> **Raw data**:
--- START ---

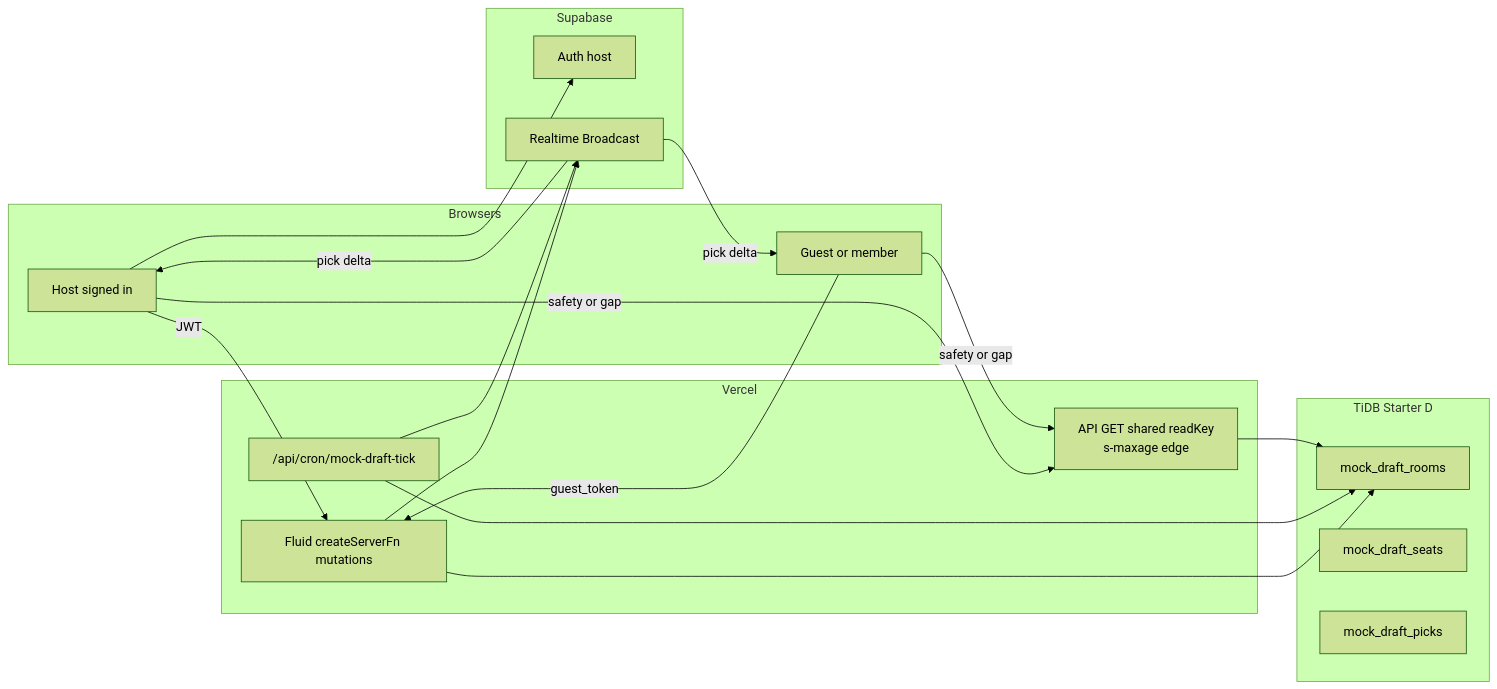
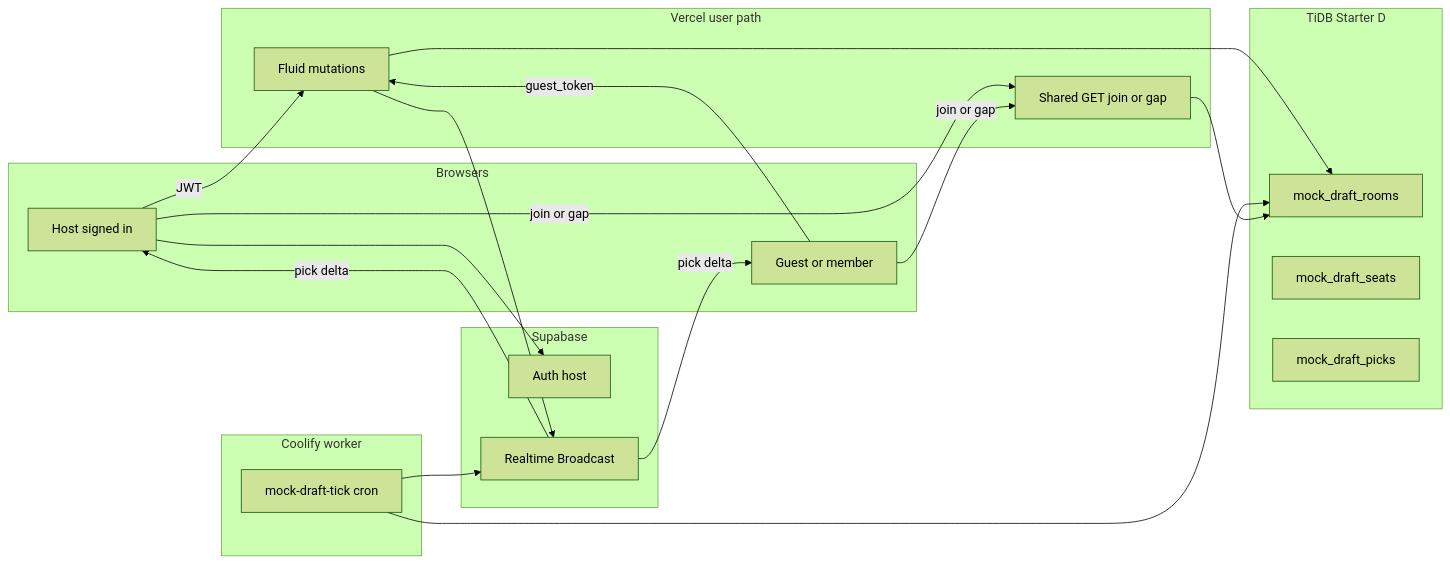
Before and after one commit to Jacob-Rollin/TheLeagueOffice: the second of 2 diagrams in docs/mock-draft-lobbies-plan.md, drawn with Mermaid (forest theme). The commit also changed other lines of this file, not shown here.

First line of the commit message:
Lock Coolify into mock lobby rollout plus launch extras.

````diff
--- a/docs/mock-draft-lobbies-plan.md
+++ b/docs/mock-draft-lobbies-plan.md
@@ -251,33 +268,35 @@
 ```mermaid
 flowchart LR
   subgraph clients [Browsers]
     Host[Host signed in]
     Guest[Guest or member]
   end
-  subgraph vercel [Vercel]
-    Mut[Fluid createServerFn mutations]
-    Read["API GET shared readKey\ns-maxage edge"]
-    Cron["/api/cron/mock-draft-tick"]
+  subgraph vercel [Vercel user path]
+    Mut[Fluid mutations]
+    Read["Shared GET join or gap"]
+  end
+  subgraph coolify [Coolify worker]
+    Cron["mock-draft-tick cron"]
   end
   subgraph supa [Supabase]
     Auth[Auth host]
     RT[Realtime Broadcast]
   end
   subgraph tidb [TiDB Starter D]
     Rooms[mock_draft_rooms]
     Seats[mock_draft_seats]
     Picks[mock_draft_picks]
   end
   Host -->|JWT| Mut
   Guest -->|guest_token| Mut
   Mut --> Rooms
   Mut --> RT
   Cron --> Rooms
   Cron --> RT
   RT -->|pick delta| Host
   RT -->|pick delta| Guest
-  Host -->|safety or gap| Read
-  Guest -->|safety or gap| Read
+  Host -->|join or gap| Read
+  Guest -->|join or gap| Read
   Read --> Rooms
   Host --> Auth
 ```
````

--- END ---

> **Work required**: Output the entries above verbatim, leaving out images.

> **Solution to this problem**:
Before and after one commit to Jacob-Rollin/TheLeagueOffice: the second of 2 diagrams in docs/mock-draft-lobbies-plan.md, drawn with Mermaid (forest theme). The commit also changed other lines of this file, not shown here.

First line of the commit message:
Lock Coolify into mock lobby rollout plus launch extras.

````diff
--- a/docs/mock-draft-lobbies-plan.md
+++ b/docs/mock-draft-lobbies-plan.md
@@ -251,33 +268,35 @@
 ```mermaid
 flowchart LR
   subgraph clients [Browsers]
     Host[Host signed in]
     Guest[Guest or member]
   end
-  subgraph vercel [Vercel]
-    Mut[Fluid createServerFn mutations]
-    Read["API GET shared readKey\ns-maxage edge"]
-    Cron["/api/cron/mock-draft-tick"]
+  subgraph vercel [Vercel user path]
+    Mut[Fluid mutations]
+    Read["Shared GET join or gap"]
+  end
+  subgraph coolify [Coolify worker]
+    Cron["mock-draft-tick cron"]
   end
   subgraph supa [Supabase]
     Auth[Auth host]
     RT[Realtime Broadcast]
   end
   subgraph tidb [TiDB Starter D]
     Rooms[mock_draft_rooms]
     Seats[mock_draft_seats]
     Picks[mock_draft_picks]
   end
   Host -->|JWT| Mut
   Guest -->|guest_token| Mut
   Mut --> Rooms
   Mut --> RT
   Cron --> Rooms
   Cron --> RT
   RT -->|pick delta| Host
   RT -->|pick delta| Guest
-  Host -->|safety or gap| Read
-  Guest -->|safety or gap| Read
+  Host -->|join or gap| Read
+  Guest -->|join or gap| Read
   Read --> Rooms
   Host --> Auth
 ```
````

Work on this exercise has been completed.